(25 Posts)
coffeeisnectar Thu 07-Apr-16 16:52:38

My oldest is 17. Yesterday she was in a nearby town meeting up with friends after working solidly for the last 10 days. They all go back to school next week. DD and her friend were coming down an escalator in a shopping centre and her friends bag broke so when they got to the bottom, they moved to the side and DD emptied stuff out of one of her bags to give to her friend. So they basically had things out to sort them and re-bag. Two security men immediately came over and told them they had to leave. No reason given but DD said, we are just putting our things back into bags and then we will go. Would they have done the same to two middle aged women?

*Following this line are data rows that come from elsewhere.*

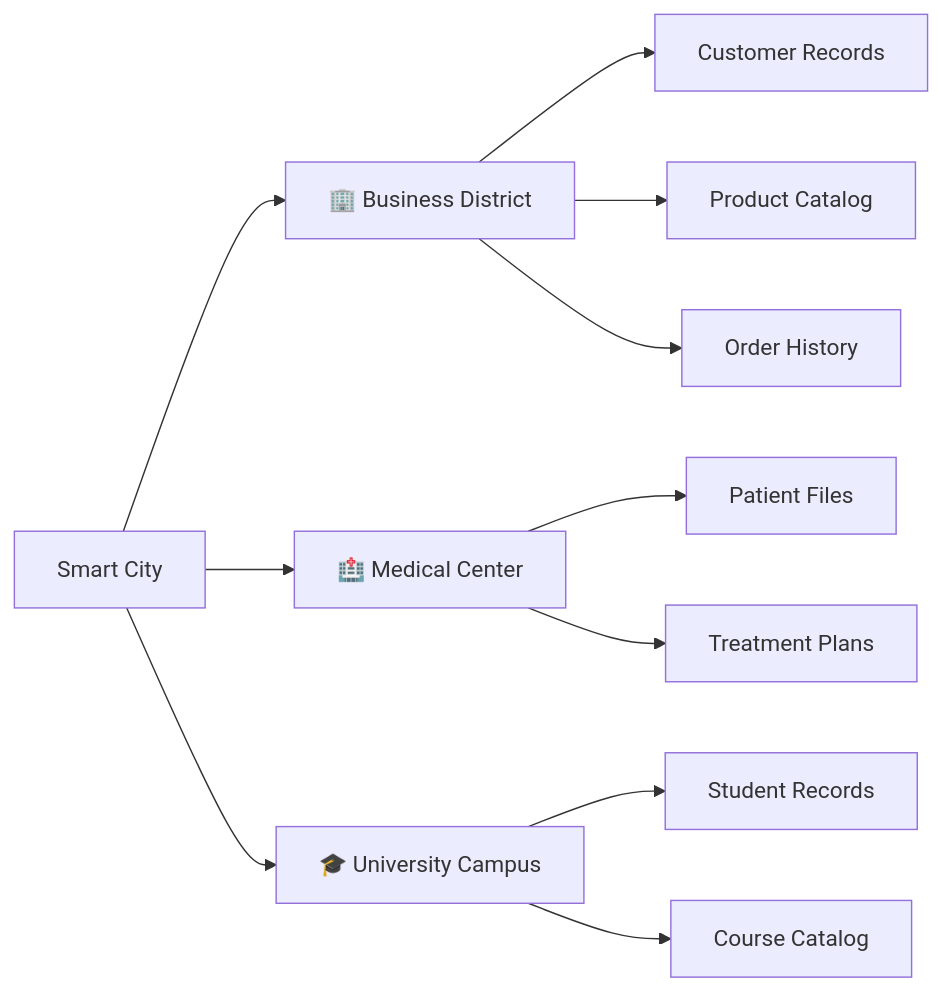
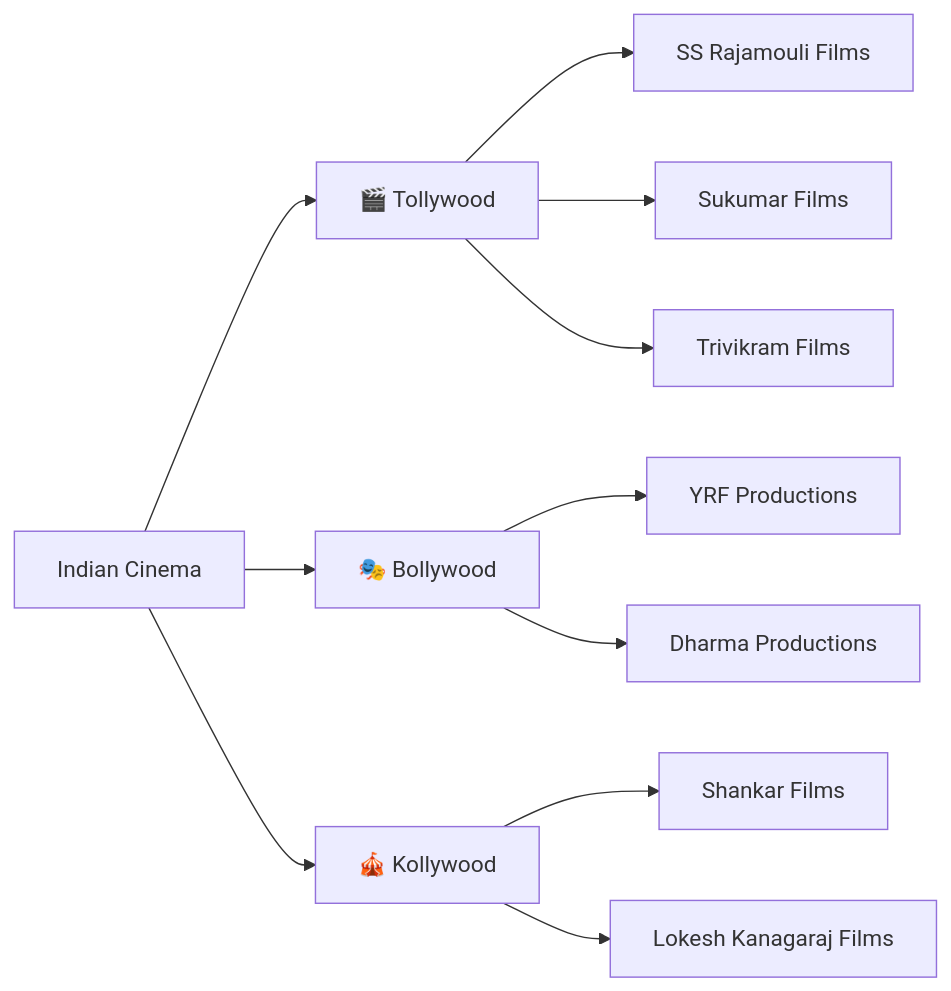
Before and after one commit to viswanathsandu/QuickGuides: the second of 11 diagrams in mongodb-nature-guide.md, drawn with Mermaid. The commit also changed other lines of this file, not shown here.

````diff
--- a/mongodb-nature-guide.md
+++ b/mongodb-nature-guide.md
@@ -115,16 +166,16 @@
 ```mermaid
 graph LR
-    A[Smart City] --> B["🏢 Business District"]
-    A --> C["🏥 Medical Center"]
-    A --> D["🎓 University Campus"]
+    A[Indian Cinema] --> B["🎬 Tollywood"]
+    A --> C["🎭 Bollywood"] 
+    A --> D["🎪 Kollywood"]
     
-    B --> E[Customer Records]
-    B --> F[Product Catalog]
-    B --> G[Order History]
+    B --> E[SS Rajamouli Films]
+    B --> F[Sukumar Films]
+    B --> G[Trivikram Films]
     
-    C --> H[Patient Files]
-    C --> I[Treatment Plans]
+    C --> H[YRF Productions]
+    C --> I[Dharma Productions]
     
-    D --> J[Student Records]
-    D --> K[Course Catalog]
+    D --> J[Shankar Films]
+    D --> K[Lokesh Kanagaraj Films]
 ```
````
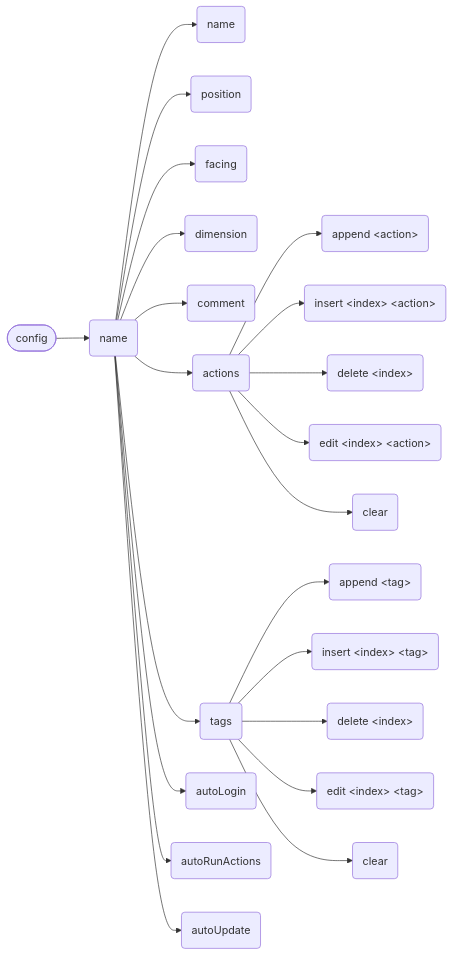
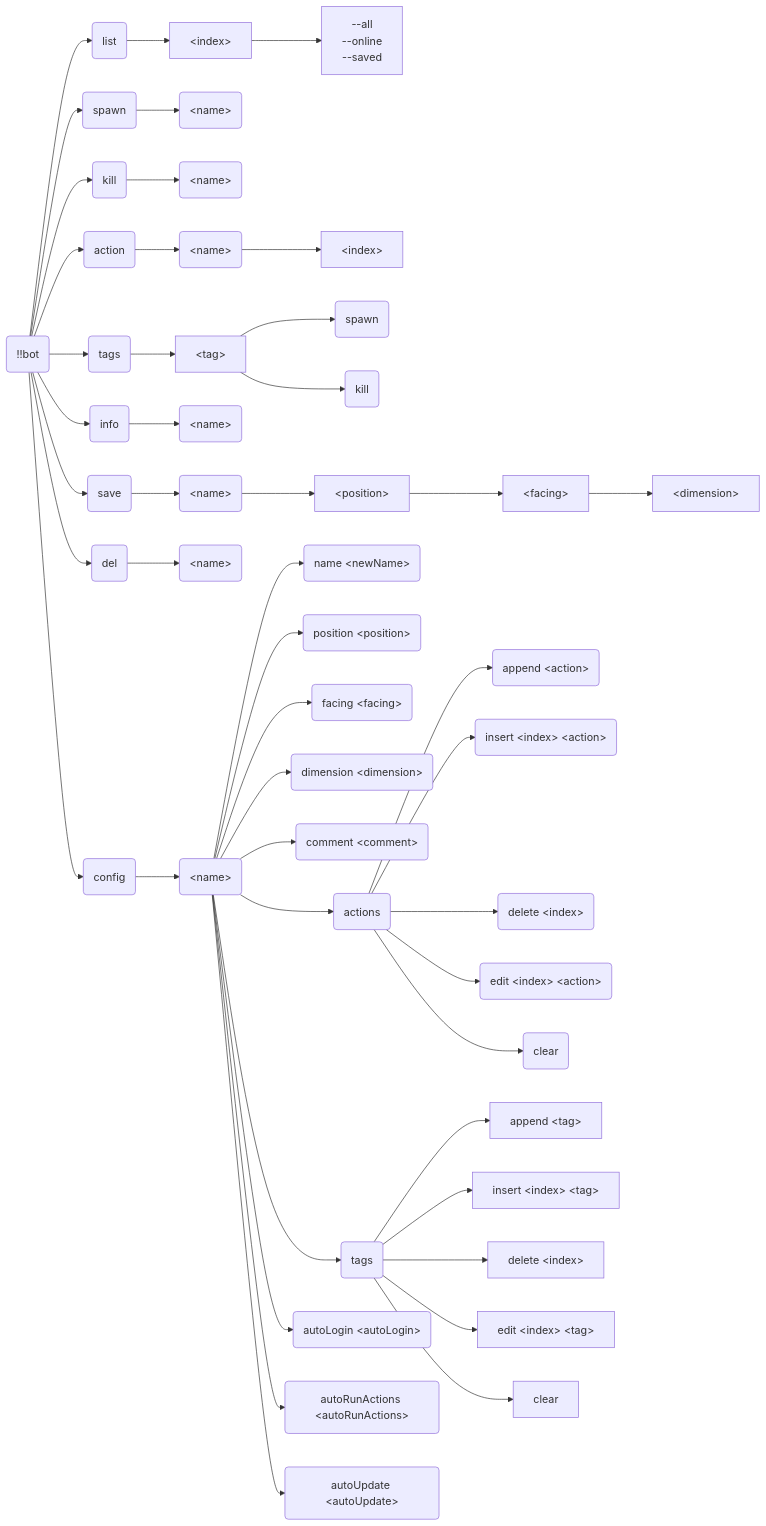
The fourth of 5 diagrams in full-zh_cn.md (SkyDynamic/PluginCatalogue), drawn with Mermaid before and after one commit. The commit also changed other lines of this file and 3 other files, not shown here.

````diff
--- a/full-zh_cn.md
+++ b/full-zh_cn.md
@@ -454,28 +458,64 @@
 ```mermaid
 flowchart LR
-    start([config])
-    start --> bot_name(name)
+    start(!!bot)
 
-    bot_name --> name(name)
-    bot_name --> position(position)
-    bot_name --> facing(facing)
-    bot_name --> dimension(dimension)
-    bot_name --> comment(comment)
-    bot_name --> actions(actions)
-    bot_name --> tags(tags)
-    bot_name --> autoLogin(autoLogin)
-    bot_name --> autoRunActions(autoRunActions)
-    bot_name --> autoUpdate(autoUpdate)
+    start --> list(list)
+    list --> list_index["&lt;index&gt;"]
+    list_index --> list_index_arg["
+        --all
+        --online
+        --saved
+    "]
 
-    actions --> actions_append("append &lt;action&gt;")
-    actions --> actions_insert("insert &lt;index&gt; &lt;action&gt;")
-    actions --> actions_delete("delete &lt;index&gt")
-    actions --> actions_edit("edit &lt;index&gt; &lt;action&gt;")
-    actions --> actions_clear(clear)
+    start --> spawn(spawn)
+    spawn --> spawn_name("&lt;name&gt;")
 
-    tags --> tags_append("append &lt;tag&gt;")
-    tags --> tags_insert("insert &lt;index&gt; &lt;tag&gt;")
-    tags --> tags_delete("delete &lt;index&gt")
-    tags --> tags_edit("edit &lt;index&gt; &lt;tag&gt;")
-    tags --> tags_clear(clear)
+    start --> kill(kill)
+    kill --> kill_name("&lt;name&gt;")
+
+    start --> action(action)
+    action --> action_name("&lt;name&gt;")
+    action_name --> action_name_index["&lt;index&gt;"]
+
+    start --> tags(tags)
+    tags --> tags_tag["&lt;tag&gt;"]
+    tags_tag --> tags_tag_spawn(spawn)
+    tags_tag --> tags_tag_kill(kill)
+
+    start --> info(info)
+    info --> info_name("&lt;name&gt;")
+
+    start --> save(save)
+    save --> save_name("&lt;name&gt;")
+    save_name --> save_name_position["&lt;position&gt;"]
+    save_name_position --> save_name_position_facing["&lt;facing&gt;"]
+    save_name_position_facing --> save_name_position_facing_dimension["&lt;dimension&gt;"]
+
+    start --> del(del)
+    del --> del_name("&lt;name&gt;")
+
+    start --> config(config)
+    config --> config_name("&lt;name&gt;")
+    config_name --> config_name_name("name &lt;newName&gt;")
+    config_name --> config_name_position("position &lt;position&gt;")
+    config_name --> config_name_facing("facing &lt;facing&gt;")
+    config_name --> config_name_dimension("dimension &lt;dimension&gt;")
+    config_name --> config_name_comment("comment &lt;comment&gt;")
+    config_name --> config_name_actions(actions)
+    config_name --> config_name_tags(tags)
+    config_name --> config_name_autoLogin("autoLogin &lt;autoLogin&gt;")
+    config_name --> config_name_autoRunActions("autoRunActions &lt;autoRunActions&gt;")
+    config_name --> config_name_autoUpdate("autoUpdate &lt;autoUpdate&gt;")
+
+    config_name_actions --> config_name_actions_append("append &lt;action&gt;")
+    config_name_actions --> config_name_actions_insert("insert &lt;index&gt; &lt;action&gt;")
+    config_name_actions --> config_name_actions_delete("delete &lt;index&gt")
+    config_name_actions --> config_name_actions_edit("edit &lt;index&gt; &lt;action&gt;")
+    config_name_actions --> config_name_actions_clear(clear)
+
+    config_name_tags --> config_name_tags_append["append &lt;tag&gt;"]
+    config_name_tags --> config_name_tags_insert["insert &lt;index&gt; &lt;tag&gt;"]
+    config_name_tags --> config_name_tags_delete["delete &lt;index&gt"]
+    config_name_tags --> config_name_tags_edit["edit &lt;index&gt; &lt;tag&gt;"]
+    config_name_tags --> config_name_tags_clear[clear]
 ```
````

They then went to McDonalds and were told no under 18's allowed in without an adult. DD showed her staff card and they were allowed access. I understand that some young people cause trouble but why not throw those out without penalising everyone?

DD had a free meal card which she gave to a homeless person on the way home. They really aren't all bad you know. I do get a bit sick of teens being the root of all evil in some peoples eyes and the assumption that they are all out to cause trouble, hang out getting drunk or just generally being anti-social is a bit galling.

Sparklingbrook Thu 07-Apr-16 17:03:12

I am starting to feel this. I have two teen boys and some of the stuff written on MN about people's perception of teens makes me hmm

They are all drinking heavily and having sex like rabbits and if you say 'mine aren't' you get told yes they are but you just don't know it/are in denial.

In RL so far they haven't been subjected to anything yet, but I expect they will.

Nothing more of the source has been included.